Reyes said School Board members unanimously chose Gutierrez during a closed session meeting Jan. 17. The announcement didn’t happen for a week, Reyes said, because the decision was considered preliminary until a contract with Gutierrez was finalized Friday.
In all, 31 people applied for the job.
A day after visiting Madison last week, Thomas resigned from his job as Georgia’s first turnaround officer — a position leading state-wide improvement efforts for low-performing schools — amid an audit of his office.
Vanden Wyngaard, an assistant education professor at the College of Saint Rose in Albany, resigned in 2016 midway through her fourth year as Albany superintendent. She suggested in her resignation letter it was due to a lack of trust and unity between herself and the city’s School Board, the Times Union newspaper reported.
Reyes said the departures of Thomas and Vanden Wyngaard were not a consideration in the board’s decision.
“We knew a lot of this information coming in,” Reyes said. “The board has more information than our community has during a process like this. ... We felt that they were both strong candidates.”
What set Gutierrez apart was his interest in student input and voice, Reyes said, which she said he demonstrated speaking with students during his Jan. 15 visit to Madison.
Gutierrez said he plans to meet with a student advisory team monthly to hear what challenges they’re facing.
“We’re in the business of kids,” he said. “It’s important that we seek out their voice that is sometimes missing.”
Despite Seguin schools enrolling only about 7,500 students — Madison educates 27,000 — Gutierrez said he would be prepared to lead a larger district, citing in part his experience as an assistant superintendent in the 53,000-student Plano Independent School District in the Dallas area.
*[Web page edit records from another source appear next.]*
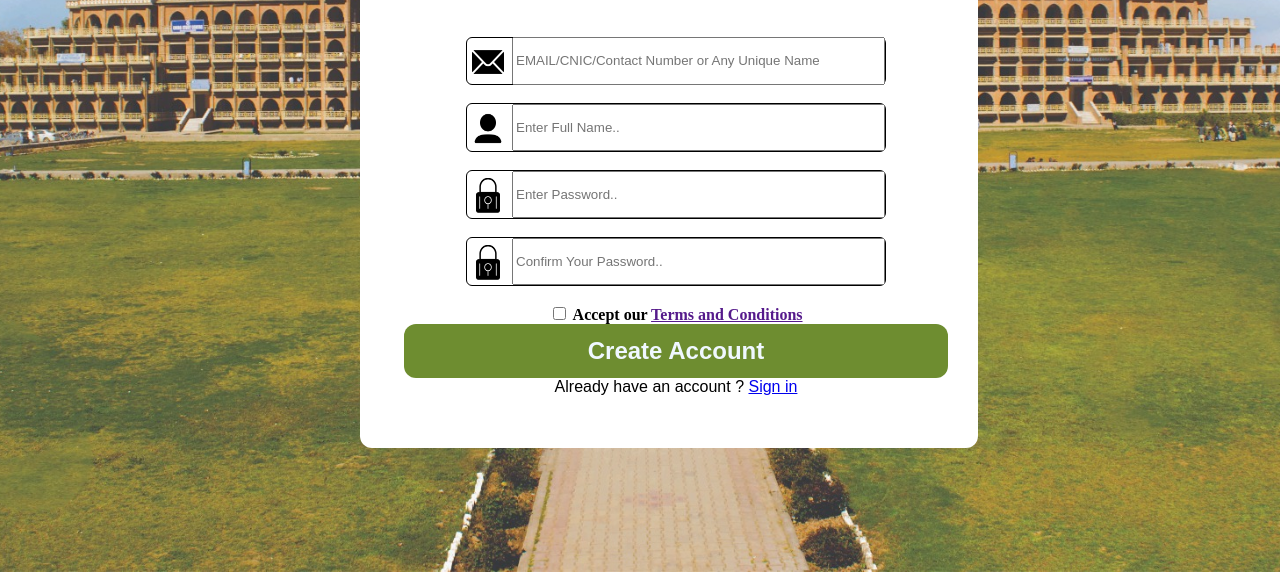
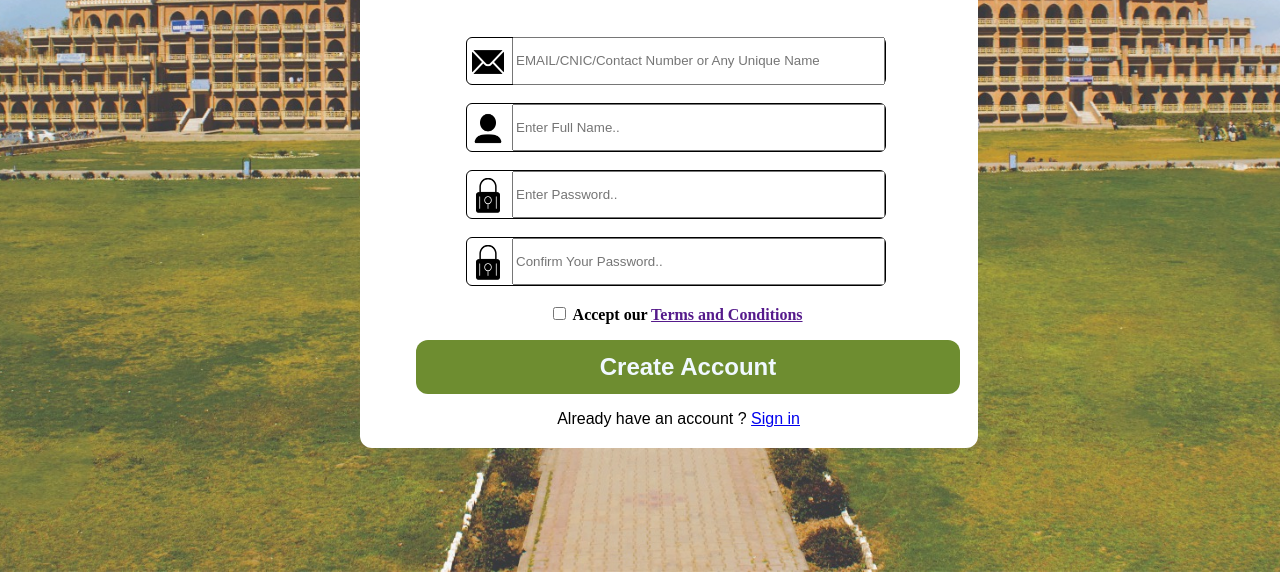
Before and after one commit to farhan-hash404/PortfolioFinal3, a plain HTML site: page form.html in a window 1280 px wide. Shown: the part 364-936 px from the top of the page. Drawn offline with Linux system fonts and the light colour scheme.

Commit message:
Update form.html

```diff
--- a/form.html
+++ b/form.html
@@ -120,7 +120,7 @@
 
     }
     #button{
-        position: static;
+        position: absolute;
         border: 1px solid transparent;
         border-radius: 12px;
         top: 44rem;
@@ -152,7 +152,7 @@
 
     }
     #signup{
-        position: static;
+        position: absolute;
         top: 48.4rem;
         right: 30rem;
         font-size: 1rem;
```
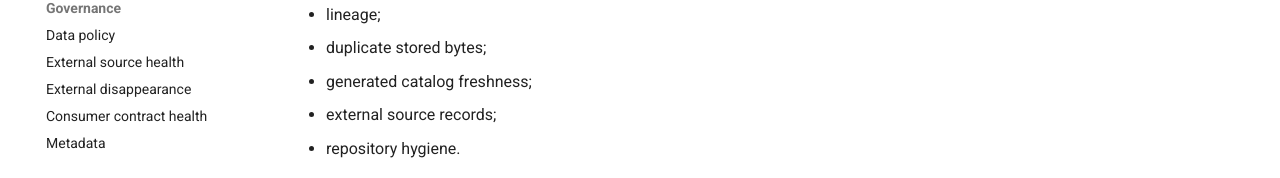
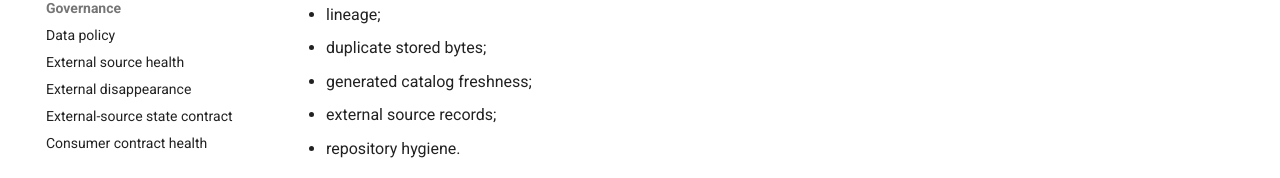
Before and after one commit to DiogoRibeiro7/data, an MkDocs documentation site: the page built from docs/index.md, in a window 1280 px wide and 900 px high, scrolled down 599 px. Shown: the part 719-897 px from the top of the window. Built offline with MkDocs 1.6.1 and Material for MkDocs 9.7.7, drawn with Linux system fonts in a browser that asks for light colours; comment, search, counter and statistics services are not loaded.

Commit message:
docs: add external-state contract to MkDocs

```diff
--- a/mkdocs.yml
+++ b/mkdocs.yml
@@ -63,6 +63,7 @@ nav:
       - Data policy: DATA_POLICY.md
       - External source health: EXTERNAL_HEALTH.md
       - External disappearance: EXTERNAL_DISAPPEARANCE.md
+      - External-source state contract: EXTERNAL_STATE.md
       - Consumer contract health: CONSUMER_HEALTH.md
       - Metadata: METADATA.md
       - Schemas: SCHEMAS.md
```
“I think it would be a seamless transition, because I’ve been in large systems,” he said last week. “It’s really the same work. The difference is you’re having to connect with more people.”
Reyes also said she’s confident Gutierrez has the experience to lead a larger district.
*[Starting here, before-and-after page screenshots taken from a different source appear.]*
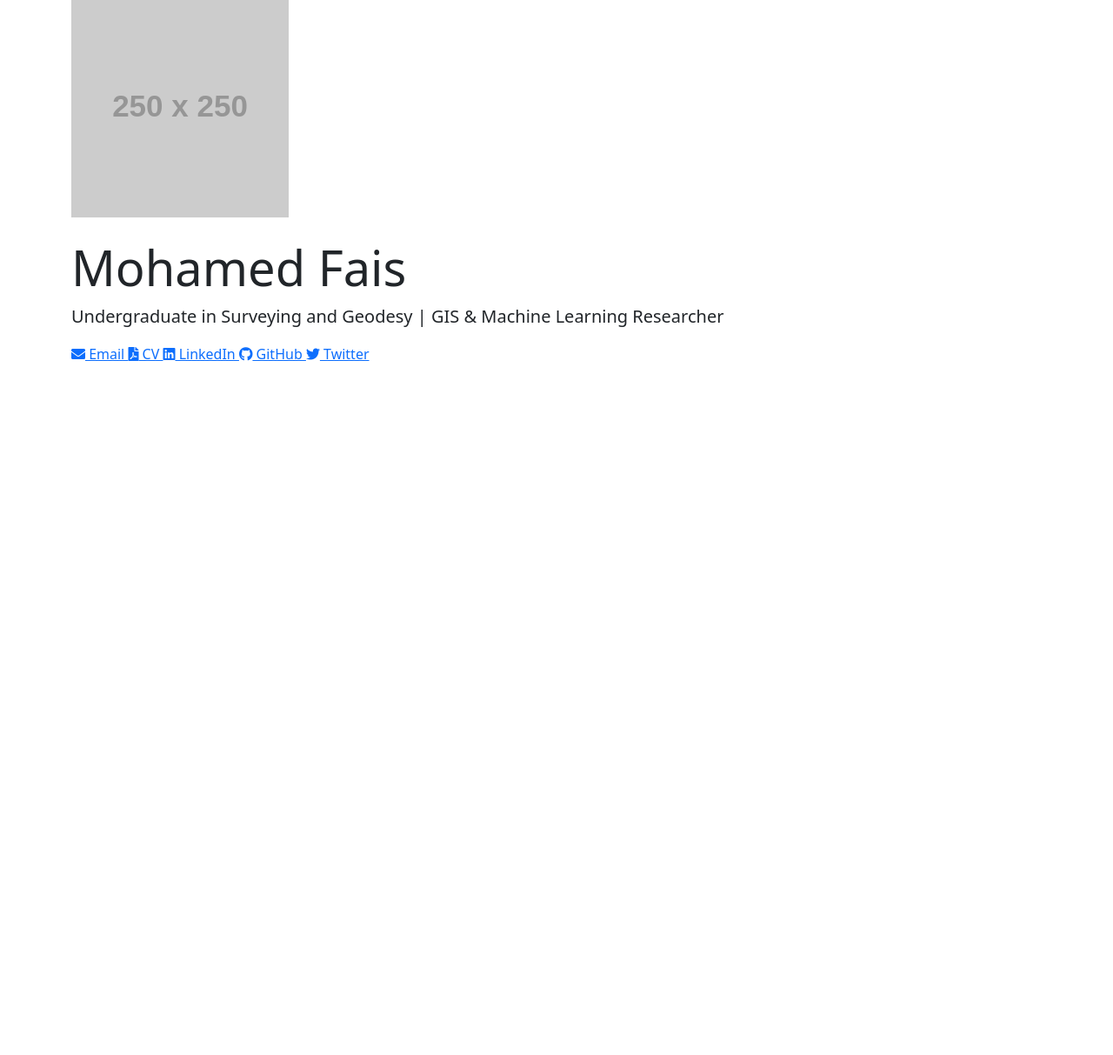
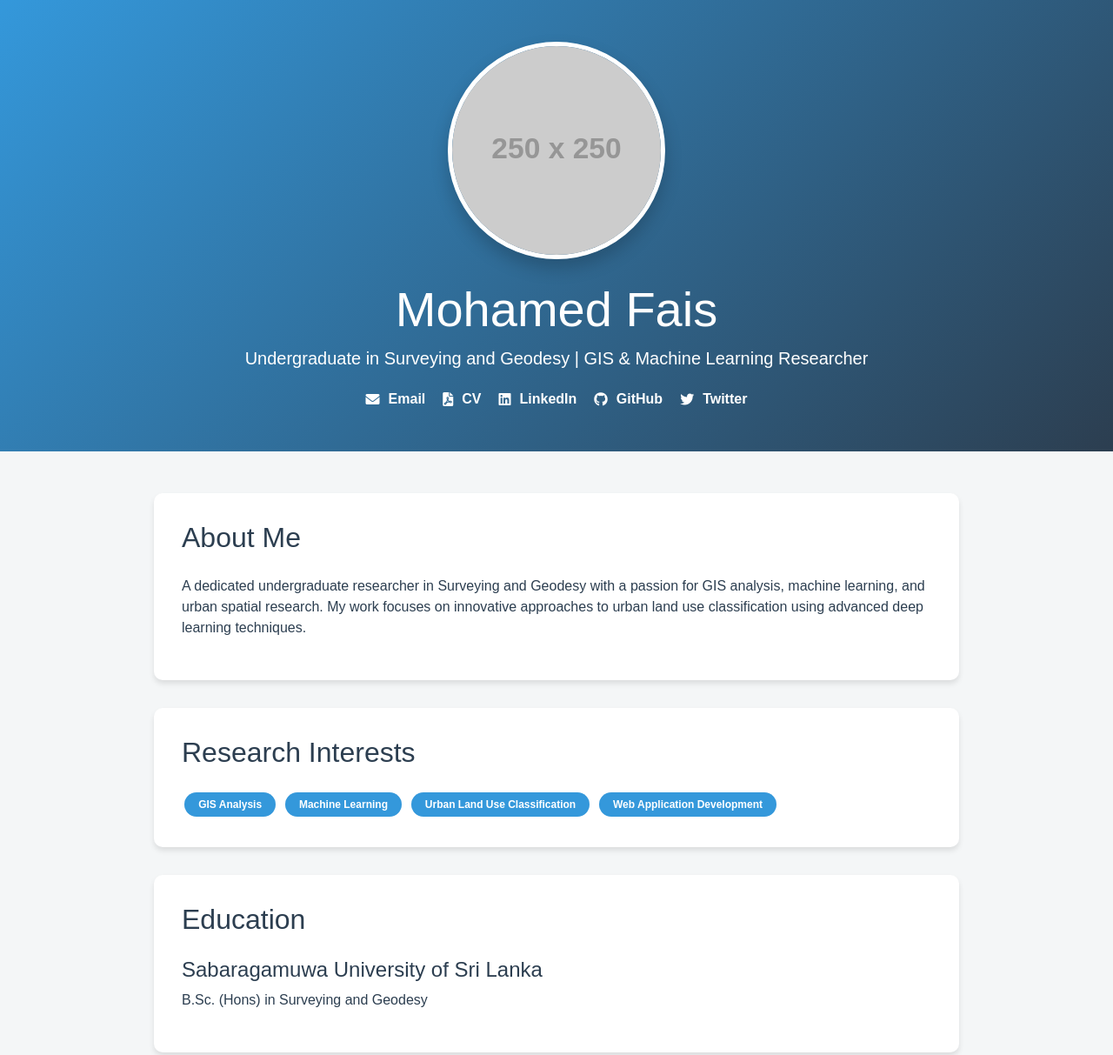
Before and after one commit to mohamed-fais01/mohamed-fais01.github.io, a plain HTML site: page index.html in a window 1280 px wide. Shown: the top 1213 px of the page at 87% size. Before the commit the page ends 800 px from the top, so only its background shows below. Drawn offline with nearby package versions, Linux system fonts and the light colour scheme; placeholder pictures from the web are drawn by us.

Commit message:
Updated website content

```diff
--- a/index.html
+++ b/index.html
@@ -4,10 +4,73 @@
     <meta charset="UTF-8">
     <meta name="viewport" content="width=device-width, initial-scale=1.0">
     <meta name="description" content="Portfolio of Mohamed Fais, GIS and Machine Learning Researcher specializing in Urban Land Use Classification">
-    <title>Mohamed Fais - GIS & Machine Learning Researcher</title>
+    <title>Mohamed Fais - Portfolio</title>
     <link href="https://cdn.jsdelivr.net/npm/bootstrap@5.2.3/dist/css/bootstrap.min.css" rel="stylesheet">
+    <link rel="stylesheet" href="https://cdnjs.cloudflare.com/ajax/libs/font-awesome/6.0.0/css/all.min.css">
     <style>
-        /* [Previous CSS remains the same] */
+        :root {
+            --primary-color: #2c3e50;
+            --secondary-color: #3498db;
+            --accent-color: #2ecc71;
+        }
+        body {
+            font-family: 'Arial', sans-serif;
+            background-color: #f4f6f7;
+            color: var(--primary-color);
+        }
+        .profile-header {
+            background: linear-gradient(135deg, var(--secondary-color) 0%, var(--primary-color) 100%);
+            color: white;
+            padding: 3rem 0;
+            text-align: center;
+            position: relative;
+            overflow: hidden;
+        }
+        .profile-image {
+            width: 250px;
+            height: 250px;
+            border-radius: 50%;
+            object-fit: cover;
+            border: 5px solid white;
+            box-shadow: 0 10px 20px rgba(0,0,0,0.2);
+        }
+        .section-card {
+            background-color: white;
+            border-radius: 10px;
+            box-shadow: 0 4px 6px rgba(0,0,0,0.1);
+            margin-bottom: 2rem;
+            padding: 2rem;
+            transition: transform 0.3s ease;
+        }
+        .section-card:hover {
+            transform: translateY(-10px);
+        }
+        .social-links {
+            display: flex;
+            justify-content: center;
+            gap: 20px;
+            margin-top: 20px;
+        }
+        .social-link {
+            color: white;
+            text-decoration: none;
+            font-weight: bold;
+            transition: color 0.3s ease;
+            display: flex;
+            align-items: center;
+            gap: 10px;
+        }
+        .social-link:hover {
+            color: var(--accent-color);
+        }
+        .badge {
+            background-color: var(--secondary-color);
+            color: white;
+            margin: 0.2rem;
+            padding: 0.5rem 1rem;
+            border-radius: 20px;
+            display: inline-block;
+        }
     </style>
 </head>
 <body>
@@ -21,7 +84,7 @@
                 <a href="mailto:faisfais902709@gmail.com" class="social-link">
                     <i class="fas fa-envelope"></i> Email
                 </a>
-                <a href="https://drive.google.com/path/to/your/CV.pdf" target="_blank" class="social-link">
+                <a href="#" download class="social-link">
                     <i class="fas fa-file-pdf"></i> CV
                 </a>
                 <a href="https://linkedin.com/in/mohamed-fais01" target="_blank" class="social-link">
@@ -37,9 +100,70 @@
         </div>
     </header>
 
-    <!-- [Rest of the content remains the same] -->
+    <div class="container my-5">
+        <div class="row">
+            <div class="col-md-10 offset-md-1">
+                <div class="section-card">
+                    <h2 class="mb-4">About Me</h2>
+                    <p>A dedicated undergraduate researcher in Surveying and Geodesy with a passion for GIS analysis, machine learning, and urban spatial research. My work focuses on innovative approaches to urban land use classification using advanced deep learning techniques.</p>
+                </div>
 
-    <link rel="stylesheet" href="https://cdnjs.cloudflare.com/ajax/libs/font-awesome/5.15.3/css/all.min.css">
+                <div class="section-card">
+                    <h2 class="mb-4">Research Interests</h2>
+                    <div>
+                        <span class="badge">GIS Analysis</span>
+                        <span class="badge">Machine Learning</span>
+                        <span class="badge">Urban Land Use Classification</span>
+                        <span class="badge">Web Application Development</span>
+                    </div>
+                </div>
+
+                <div class="section-card">
+                    <h2 class="mb-4">Education</h2>
+                    <h4>Sabaragamuwa University of Sri Lanka</h4>
+                    <p>B.Sc. (Hons) in Surveying and Geodesy</p>
+                </div>
+
+                <div class="section-card">
+                    <h2 class="mb-4">Research Projects</h2>
+                    <div class="mb-3">
+                        <h4>Urban Land Use Function Identification</h4>
+                        <p>Developed a deep learning-based application to classify urban land use functions using multi-source POI data, demonstrating advanced spatial analysis capabilities.</p>
+                    </div>
+                    <div>
+                        <h4>Geospatial Data Visualization Web Application</h4>
+                        <p>Designed and implemented a Python-based web application integrating innovative geospatial data visualization techniques.</p>
+                    </div>
+                </div>
+
+                <div class="section-card">
+                    <h2 class="mb-4">Technical Skills</h2>
+                    <div>
+                        <span class="badge">Python</span>
+                        <span class="badge">TensorFlow</span>
+                        <span class="badge">GIS Tools</span>
+                        <span class="badge">SuperMap</span>
+                        <span class="badge">QGIS</span>
+                        <span class="badge">ArcGIS</span>
+                        <span class="badge">Machine Learning</span>
+                    </div>
+                </div>
+
+                <div class="section-card">
+                    <h2 class="mb-4">Awards & Achievements</h2>
+                    <ul>
+                        <li>Participant, Workshop on Spatial Data Analysis and Mapping with SuperMap</li>
+                        <li>Recognized for innovative contributions to land use classification research</li>
+                    </ul>
+                </div>
+            </div>
+        </div>
+    </div>
+
+    <footer class="bg-dark text-white text-center py-3">
+        <p>&copy; 2025 Mohamed Fais. All Rights Reserved.</p>
+    </footer>
+
     <script src="https://cdn.jsdelivr.net/npm/bootstrap@5.2.3/dist/js/bootstrap.bundle.min.js"></script>
 </body>
 </html>
```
A lifelong Texan, Gutierrez, who is unmarried with no children, earned a Ph.D. in educational leadership from Texas Tech University in 2016.
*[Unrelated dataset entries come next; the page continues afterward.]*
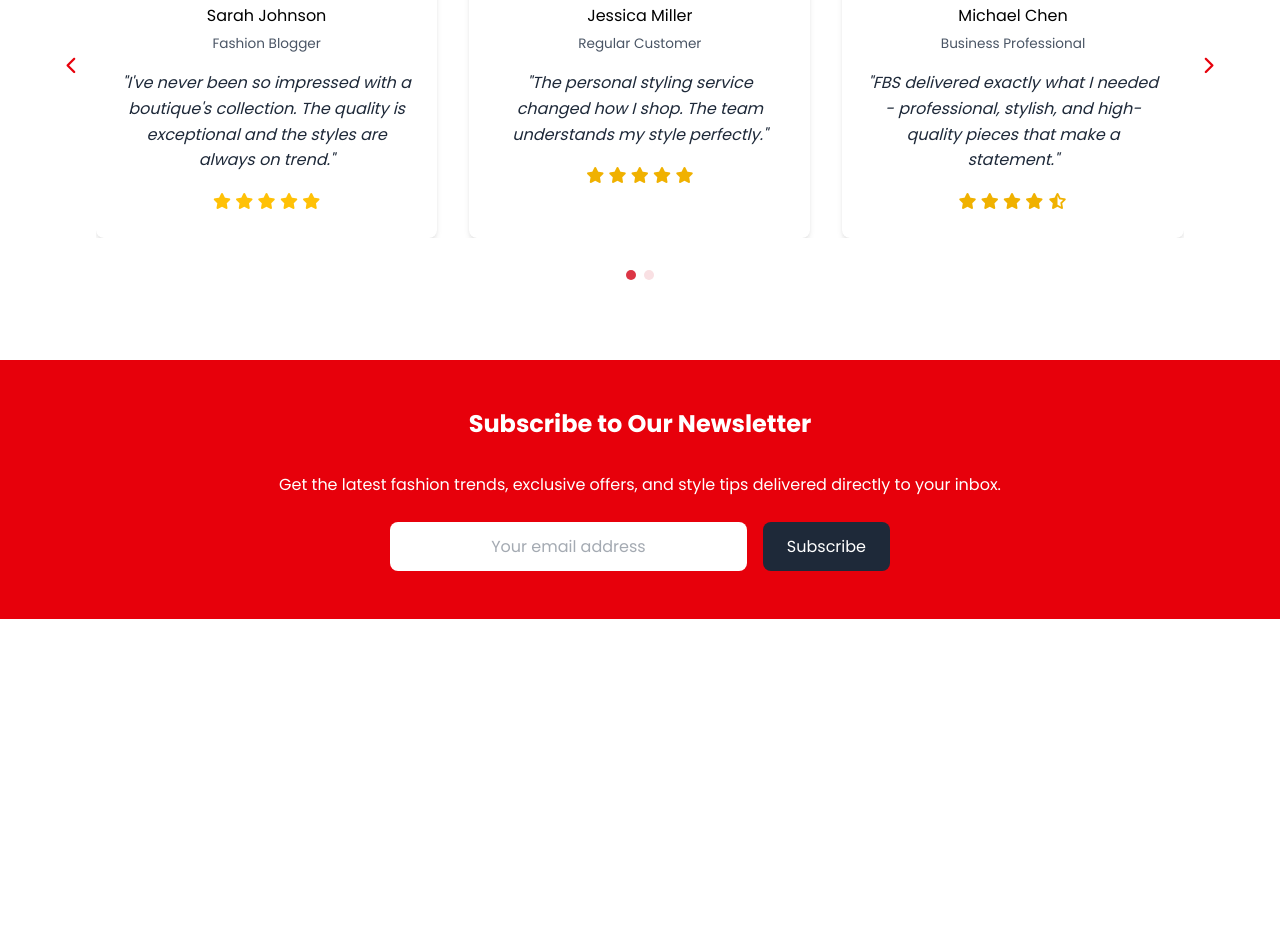
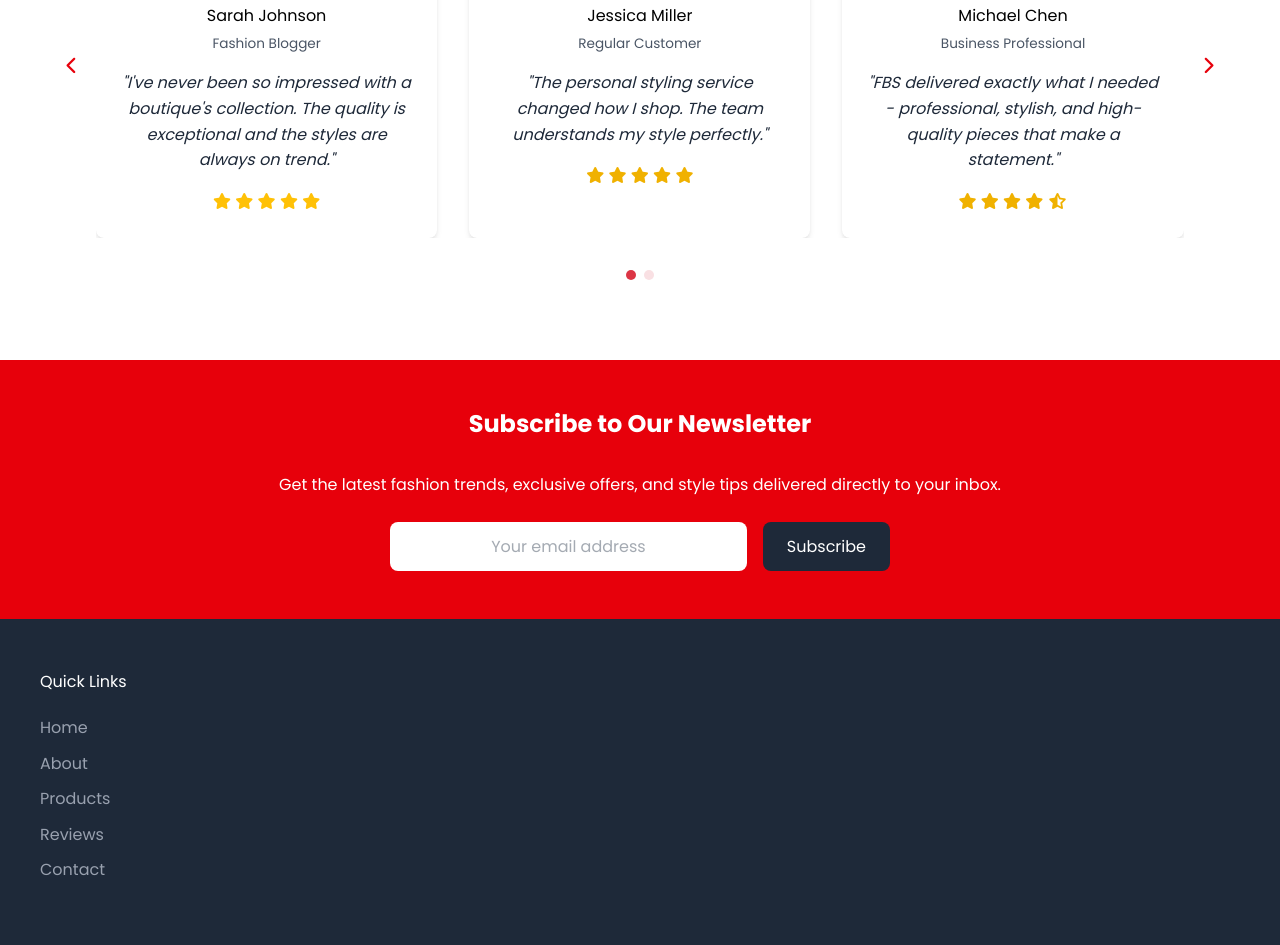
Before and after one commit to SFRREX/capstone---Tailwind-Convert, a website: page src/index.html in a window 1280 px wide. Shown: the part 3177-4122 px from the top of the page. Before the commit the page ends 3796 px from the top, so only its background shows below. Drawn offline with Linux system fonts and the light colour scheme.

Commit message:
updat: footer - quick link

```diff
--- a/src/index.html
+++ b/src/index.html
@@ -747,6 +747,77 @@
 
     </main>
 
+        <!-- ==================== FOOTER ==================== -->
+
+    <footer
+        class="bg-gray-800 px-5 pb-5 pt-12.5 text-white sm:px-8"
+    >
+
+        <div
+            class="mx-auto grid max-w-300 grid-cols-1 gap-8 pb-8 sm:grid-cols-2 lg:grid-cols-4"
+        >
+
+            <!-- Quick Links -->
+
+            <div>
+
+                <h3 class="mb-5">
+                    Quick Links
+                </h3>
+
+                <ul class="m-0 list-none p-0">
+
+                    <li class="mb-2.5">
+                        <a
+                            href="#hero"
+                            class="text-gray-400 no-underline hover:text-white"
+                        >
+                            Home
+                        </a>
+                    </li>
+
+                    <li class="mb-2.5">
+                        <a
+                            href="#about"
+                            class="text-gray-400 no-underline hover:text-white"
+                        >
+                            About
+                        </a>
+                    </li>
+
+                    <li class="mb-2.5">
+                        <a
+                            href="#products"
+                            class="text-gray-400 no-underline hover:text-white"
+                        >
+                            Products
+                        </a>
+                    </li>
+
+                    <li class="mb-2.5">
+                        <a
+                            href="#reviews"
+                            class="text-gray-400 no-underline hover:text-white"
+                        >
+                            Reviews
+                        </a>
+                    </li>
+
+                    <li class="mb-2.5">
+                        <a
+                            href="#contact"
+                            class="text-gray-400 no-underline hover:text-white"
+                        >
+                            Contact
+                        </a>
+                    </li>
+
+                </ul>
+
+            </div>
+
+    </footer>
+
     <script src="assets/script/script.js"></script>
 
 </body>
```
Also changed, not shown: src/output.css.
Asked why he would want to come to Madison, Gutierrez said he has always had it in his mind to eventually leave Texas to gain experience elsewhere.
In an email last week, Cinde Thomas-Jimenez, president of the Seguin Board of Trustees, said Gutierrez came into the job “following a period of conflict within the district and community” and did a “great job in healing those wounds through his proactive approach.”
She said Gutierrez has been working well with the board and led the development of a new strategic plan for Seguin schools.
Because he is only halfway through a third school year in Seguin, Thomas-Jimenez said “the jury is still out on academic accomplishments,” but she said the district is in a better place and the board is optimistic the schools will improve on Texas state assessments.
Before getting the Seguin job in 2017, Gutierrez spent a year as an assistant superintendent in the Plano school district. He has also been a classroom teacher, assistant principal, principal and interim superintendent, and held several jobs in human resources.
Last week, Gutierrez said he personally understands the challenges faced by students living in poverty, saying he was classified as “economically disadvantaged” as a child growing up in central Texas, and his family had difficultly keeping the refrigerator stocked.
“We have a young man who grew up in poverty … but was able to overcome the many barriers to become the superintendent of a school district in Texas,” Reyes said. “That is what we want our students to see.”
In this Series
- 50 updates